ABOUT THIS EXERCISE:
Apart from the pictures, print the data below exactly as given.

MATERIAL FOR THIS EXERCISE:
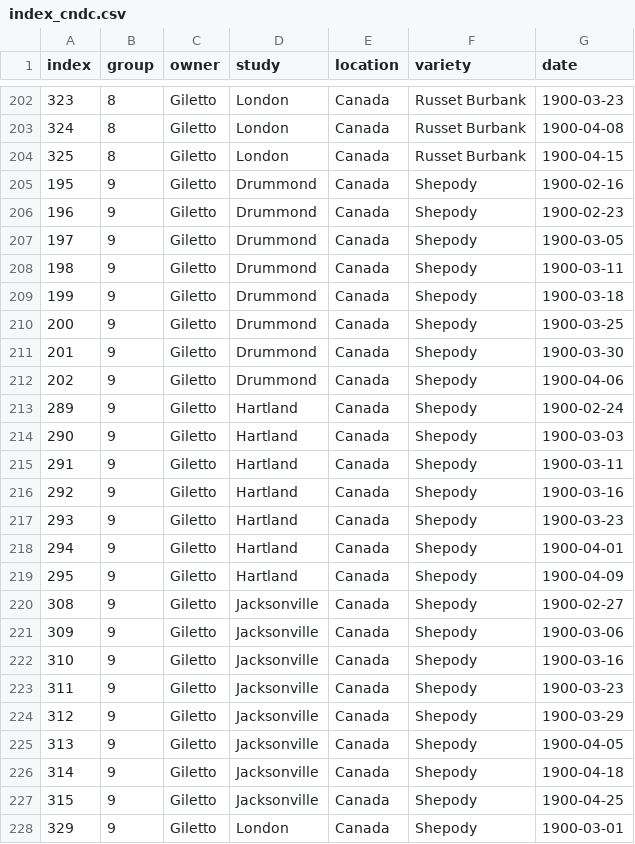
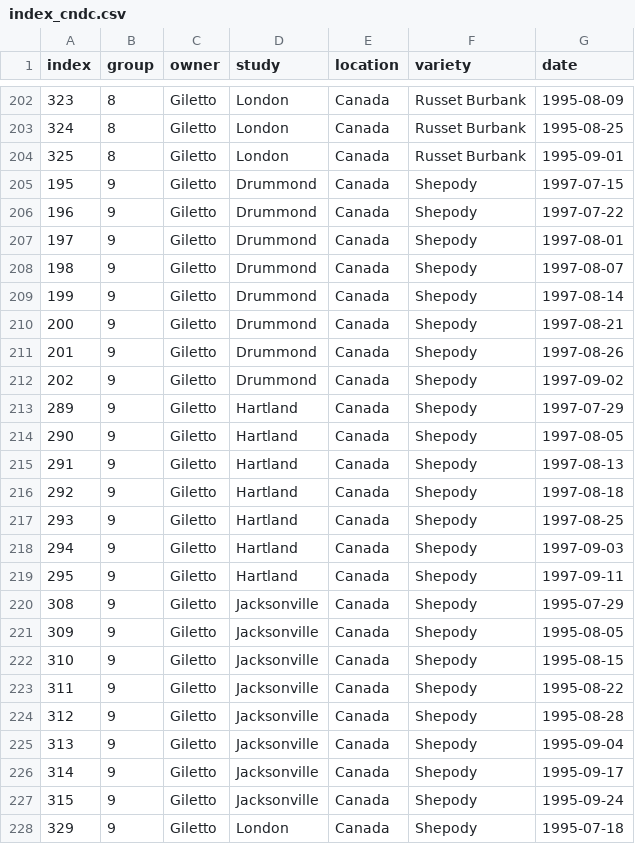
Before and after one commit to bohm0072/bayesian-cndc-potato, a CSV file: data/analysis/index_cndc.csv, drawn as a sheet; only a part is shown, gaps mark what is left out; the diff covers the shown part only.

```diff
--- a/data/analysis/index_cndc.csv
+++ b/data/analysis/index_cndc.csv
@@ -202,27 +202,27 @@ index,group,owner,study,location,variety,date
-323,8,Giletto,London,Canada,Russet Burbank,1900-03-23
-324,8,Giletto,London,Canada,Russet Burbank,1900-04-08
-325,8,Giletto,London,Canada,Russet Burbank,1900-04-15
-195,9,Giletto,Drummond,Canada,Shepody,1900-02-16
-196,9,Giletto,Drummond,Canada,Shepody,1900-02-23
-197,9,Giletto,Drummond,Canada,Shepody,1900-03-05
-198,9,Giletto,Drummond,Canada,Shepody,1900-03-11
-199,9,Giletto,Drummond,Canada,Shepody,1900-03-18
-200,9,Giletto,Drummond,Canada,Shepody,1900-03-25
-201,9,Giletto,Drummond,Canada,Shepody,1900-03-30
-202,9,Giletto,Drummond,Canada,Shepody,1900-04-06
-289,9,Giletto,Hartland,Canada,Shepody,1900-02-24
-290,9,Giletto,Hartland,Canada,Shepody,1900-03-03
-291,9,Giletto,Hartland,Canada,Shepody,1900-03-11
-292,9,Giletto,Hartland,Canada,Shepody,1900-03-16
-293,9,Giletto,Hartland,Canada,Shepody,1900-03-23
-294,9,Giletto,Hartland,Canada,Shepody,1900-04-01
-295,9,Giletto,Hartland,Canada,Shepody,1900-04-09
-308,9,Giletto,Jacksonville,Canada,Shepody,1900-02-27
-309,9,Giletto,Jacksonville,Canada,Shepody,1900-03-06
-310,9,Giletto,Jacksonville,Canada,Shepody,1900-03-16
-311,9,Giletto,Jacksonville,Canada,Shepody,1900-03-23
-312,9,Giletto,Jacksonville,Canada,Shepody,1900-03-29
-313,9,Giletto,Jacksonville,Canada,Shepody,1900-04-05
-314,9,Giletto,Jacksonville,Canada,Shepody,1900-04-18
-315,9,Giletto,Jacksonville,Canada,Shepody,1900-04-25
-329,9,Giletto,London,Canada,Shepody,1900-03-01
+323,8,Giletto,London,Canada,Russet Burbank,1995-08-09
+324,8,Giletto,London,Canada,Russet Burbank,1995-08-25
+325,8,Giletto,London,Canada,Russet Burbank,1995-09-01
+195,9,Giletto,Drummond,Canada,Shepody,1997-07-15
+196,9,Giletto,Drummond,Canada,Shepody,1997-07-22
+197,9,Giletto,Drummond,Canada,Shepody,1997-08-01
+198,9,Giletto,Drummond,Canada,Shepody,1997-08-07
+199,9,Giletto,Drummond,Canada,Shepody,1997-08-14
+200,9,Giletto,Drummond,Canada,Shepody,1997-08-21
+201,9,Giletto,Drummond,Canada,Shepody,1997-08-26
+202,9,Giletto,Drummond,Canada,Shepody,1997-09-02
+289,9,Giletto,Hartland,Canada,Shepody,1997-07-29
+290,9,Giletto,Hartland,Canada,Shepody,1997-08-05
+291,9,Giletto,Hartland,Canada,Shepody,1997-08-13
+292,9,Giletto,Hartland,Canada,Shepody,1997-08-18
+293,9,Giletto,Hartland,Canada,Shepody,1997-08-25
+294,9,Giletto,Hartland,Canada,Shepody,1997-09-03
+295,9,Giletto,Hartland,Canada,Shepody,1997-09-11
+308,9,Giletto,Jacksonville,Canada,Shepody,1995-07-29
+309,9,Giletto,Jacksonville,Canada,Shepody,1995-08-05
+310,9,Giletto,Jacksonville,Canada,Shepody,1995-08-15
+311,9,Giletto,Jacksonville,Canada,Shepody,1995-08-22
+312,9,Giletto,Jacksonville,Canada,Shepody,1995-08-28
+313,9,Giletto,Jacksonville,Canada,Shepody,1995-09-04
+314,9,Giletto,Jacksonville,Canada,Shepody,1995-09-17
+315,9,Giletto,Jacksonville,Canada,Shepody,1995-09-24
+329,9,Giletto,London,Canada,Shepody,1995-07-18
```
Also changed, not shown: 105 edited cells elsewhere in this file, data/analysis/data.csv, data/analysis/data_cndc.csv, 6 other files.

SOLUTION:
Before and after one commit to bohm0072/bayesian-cndc-potato, a CSV file: data/analysis/index_cndc.csv, drawn as a sheet; only a part is shown, gaps mark what is left out; the diff covers the shown part only.

```diff
--- a/data/analysis/index_cndc.csv
+++ b/data/analysis/index_cndc.csv
@@ -202,27 +202,27 @@ index,group,owner,study,location,variety,date
-323,8,Giletto,London,Canada,Russet Burbank,1900-03-23
-324,8,Giletto,London,Canada,Russet Burbank,1900-04-08
-325,8,Giletto,London,Canada,Russet Burbank,1900-04-15
-195,9,Giletto,Drummond,Canada,Shepody,1900-02-16
-196,9,Giletto,Drummond,Canada,Shepody,1900-02-23
-197,9,Giletto,Drummond,Canada,Shepody,1900-03-05
-198,9,Giletto,Drummond,Canada,Shepody,1900-03-11
-199,9,Giletto,Drummond,Canada,Shepody,1900-03-18
-200,9,Giletto,Drummond,Canada,Shepody,1900-03-25
-201,9,Giletto,Drummond,Canada,Shepody,1900-03-30
-202,9,Giletto,Drummond,Canada,Shepody,1900-04-06
-289,9,Giletto,Hartland,Canada,Shepody,1900-02-24
-290,9,Giletto,Hartland,Canada,Shepody,1900-03-03
-291,9,Giletto,Hartland,Canada,Shepody,1900-03-11
-292,9,Giletto,Hartland,Canada,Shepody,1900-03-16
-293,9,Giletto,Hartland,Canada,Shepody,1900-03-23
-294,9,Giletto,Hartland,Canada,Shepody,1900-04-01
-295,9,Giletto,Hartland,Canada,Shepody,1900-04-09
-308,9,Giletto,Jacksonville,Canada,Shepody,1900-02-27
-309,9,Giletto,Jacksonville,Canada,Shepody,1900-03-06
-310,9,Giletto,Jacksonville,Canada,Shepody,1900-03-16
-311,9,Giletto,Jacksonville,Canada,Shepody,1900-03-23
-312,9,Giletto,Jacksonville,Canada,Shepody,1900-03-29
-313,9,Giletto,Jacksonville,Canada,Shepody,1900-04-05
-314,9,Giletto,Jacksonville,Canada,Shepody,1900-04-18
-315,9,Giletto,Jacksonville,Canada,Shepody,1900-04-25
-329,9,Giletto,London,Canada,Shepody,1900-03-01
+323,8,Giletto,London,Canada,Russet Burbank,1995-08-09
+324,8,Giletto,London,Canada,Russet Burbank,1995-08-25
+325,8,Giletto,London,Canada,Russet Burbank,1995-09-01
+195,9,Giletto,Drummond,Canada,Shepody,1997-07-15
+196,9,Giletto,Drummond,Canada,Shepody,1997-07-22
+197,9,Giletto,Drummond,Canada,Shepody,1997-08-01
+198,9,Giletto,Drummond,Canada,Shepody,1997-08-07
+199,9,Giletto,Drummond,Canada,Shepody,1997-08-14
+200,9,Giletto,Drummond,Canada,Shepody,1997-08-21
+201,9,Giletto,Drummond,Canada,Shepody,1997-08-26
+202,9,Giletto,Drummond,Canada,Shepody,1997-09-02
+289,9,Giletto,Hartland,Canada,Shepody,1997-07-29
+290,9,Giletto,Hartland,Canada,Shepody,1997-08-05
+291,9,Giletto,Hartland,Canada,Shepody,1997-08-13
+292,9,Giletto,Hartland,Canada,Shepody,1997-08-18
+293,9,Giletto,Hartland,Canada,Shepody,1997-08-25
+294,9,Giletto,Hartland,Canada,Shepody,1997-09-03
+295,9,Giletto,Hartland,Canada,Shepody,1997-09-11
+308,9,Giletto,Jacksonville,Canada,Shepody,1995-07-29
+309,9,Giletto,Jacksonville,Canada,Shepody,1995-08-05
+310,9,Giletto,Jacksonville,Canada,Shepody,1995-08-15
+311,9,Giletto,Jacksonville,Canada,Shepody,1995-08-22
+312,9,Giletto,Jacksonville,Canada,Shepody,1995-08-28
+313,9,Giletto,Jacksonville,Canada,Shepody,1995-09-04
+314,9,Giletto,Jacksonville,Canada,Shepody,1995-09-17
+315,9,Giletto,Jacksonville,Canada,Shepody,1995-09-24
+329,9,Giletto,London,Canada,Shepody,1995-07-18
```
Also changed, not shown: 105 edited cells elsewhere in this file, data/analysis/data.csv, data/analysis/data_cndc.csv, 6 other files.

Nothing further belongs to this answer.